The tour, which had been planned to hit 23 cities, opened June 14 in Philadelphia's First Union Spectrum. There were 7,000 empty seats in the 16,000-capacity house. Five days later, at Michigan's Palace of Auburn Hills just outside the Supremes' hometown of Detroit Ross and replacement Supremes Scherrie Payne and Lynda Laurence filled only 10,000 seats in the 19,000-capacity venue.
"I was very much looking forward to performing for our fans," the news service quoted Ross as saying. "I promised our fans that I would be there for them... and I will find a way to reconnect with them as soon as possible."
Howard Schacter, vice president of public relations for SFX, told Reuters that "the only official statement that we've made was the cancellation of the last three performances" in Long Island, N.Y., Washington, D.C., and Pittsburgh. He said Wednesday's show, scheduled for Hartford, Conn., would go on as planned.
But when the tour was announced in April, it was scheduled to play seven more cities in July Boston; St. Louis; Minneapolis; Denver; Seattle; San Jose, Calif.; and Phoenix.

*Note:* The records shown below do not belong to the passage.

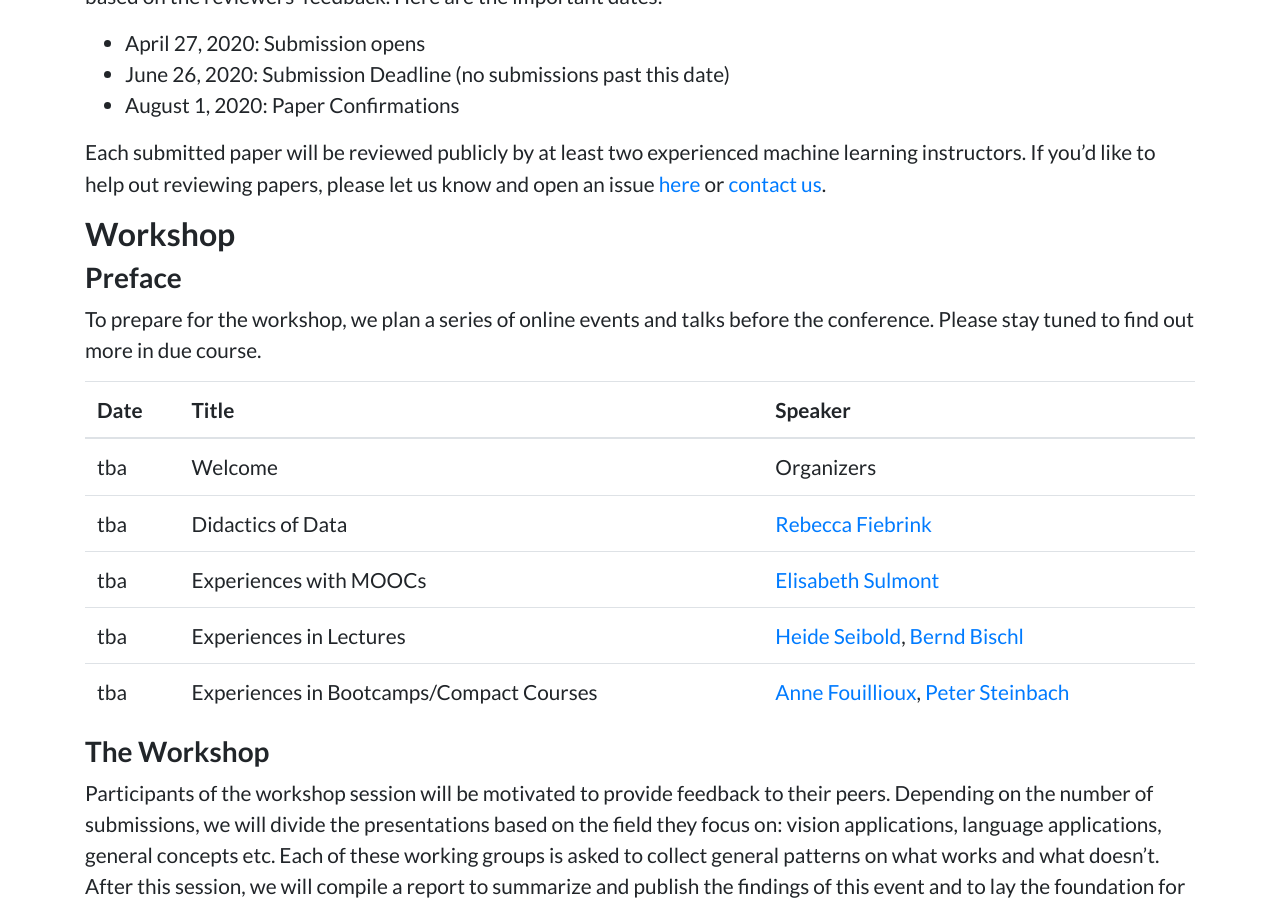
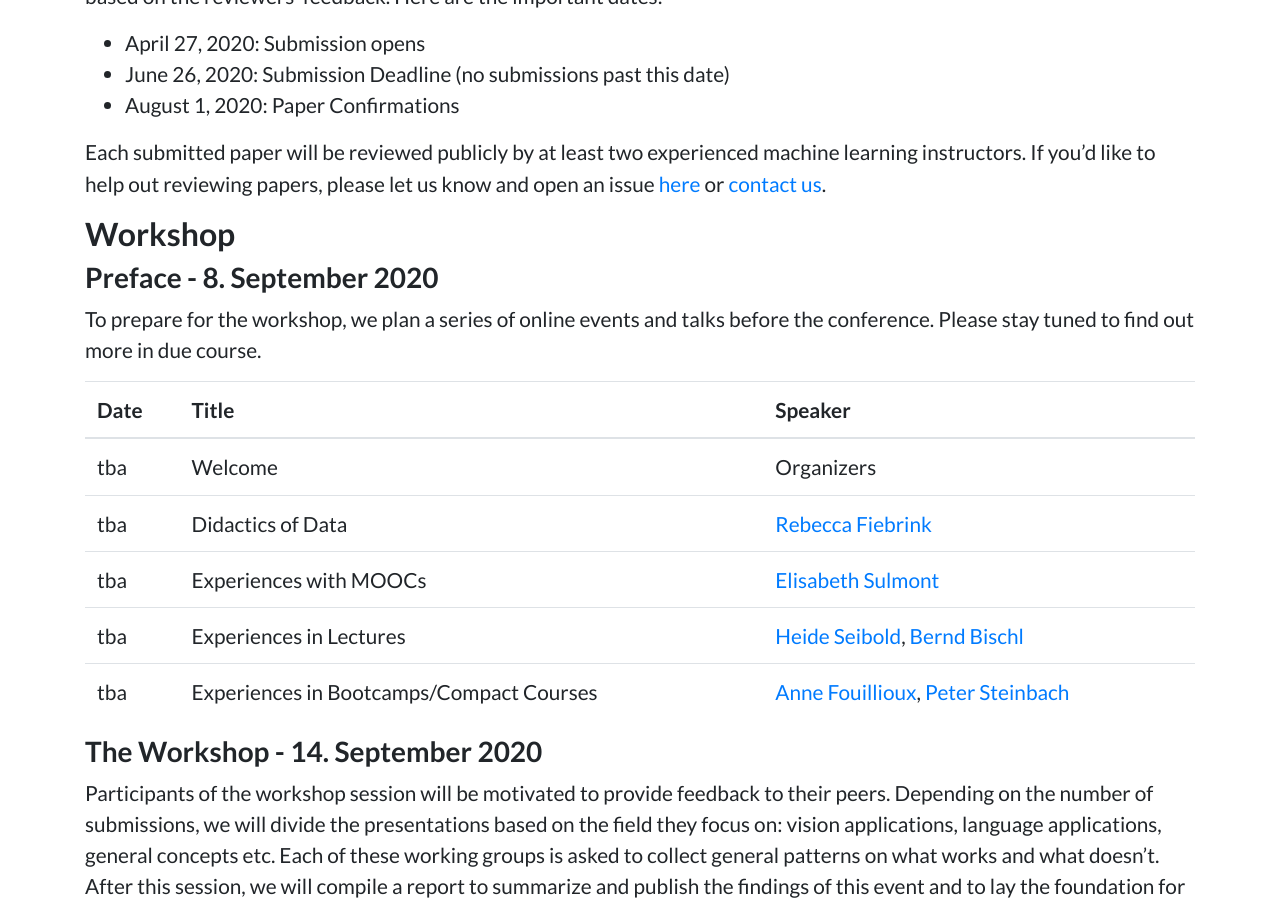
Before and after one commit to teaching-ml/2020, a Jekyll site: the page built from index.md, in a window 1280 px wide and 900 px high, scrolled down 2371 px. Built offline with Jekyll 4.4.1, drawn with Linux system fonts in a browser that asks for light colours.

Commit message:
#9 dates added

```diff
--- a/index.md
+++ b/index.md
@@ -49,7 +49,7 @@ Each submitted paper will be reviewed publicly by at least two experienced machi
 
 ## Workshop
 
-### Preface
+### Preface - 8. September 2020
 
 To prepare for the workshop, we plan a series of online events and talks before the conference. Please stay tuned to find out more in due course.
 
@@ -61,7 +61,7 @@ To prepare for the workshop, we plan a series of online events and talks before
 | tba | Experiences in Lectures                        | [Heide Seibold](http://www.compstat.statistik.uni-muenchen.de/people/seibold/), [Bernd Bischl](https://www.compstat.statistik.uni-muenchen.de/people/bischl/) |
 | tba | Experiences in Bootcamps/Compact Courses       | [Anne Fouillioux](https://www.mn.uio.no/geo/english/people/adm/annefou/), [Peter Steinbach](https://github.com/psteinb/) |
 
-### The Workshop
+### The Workshop - 14. September 2020
 
 Participants of the workshop session will be motivated to provide feedback to their peers. Depending on the number of submissions, we will divide the presentations based on the field they focus on: vision applications, language applications, general concepts etc. Each of these working groups is asked to collect general patterns on what works and what doesn't. After this session, we will compile a report to summarize and publish the findings of this event and to lay the foundation for future activities.
 
```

The tour was set to wrap Aug. 5 in Las Vegas, after an Aug. 3 performance in Anaheim, Calif.
Unnamed "people close to Ross" said the singer had been told by her lawyer that SFX had canceled the rest of the tour, the news service reported.
A spokeswoman for Wilson, with whom Ross has had well-documented tensions over the years, said the singer had no comment, according to Reuters.
Wilson, the late Florence Ballard and Ross sang on early Supremes hits, such as 1964's "Where Did Our Love Go" and "Baby Love" (RealAudio excerpt), while the lineup with Birdsong found success with 1967's "Reflections" and 1968's "Love Child" (RealAudio excerpt).
Ross was the only Supreme who sang on the group's last #1 pop and R&B hit, 1970's "Someday We'll Be Together" (RealAudio excerpt).
"The tour's not about me. It's not about the individuals," Ross, 56, said at a press conference in April. "It's really about the music and about what we represented and still represent as far as image and possibility."
(Contributing Editor Eric Schumacher-Rasmussen contributed to this report.)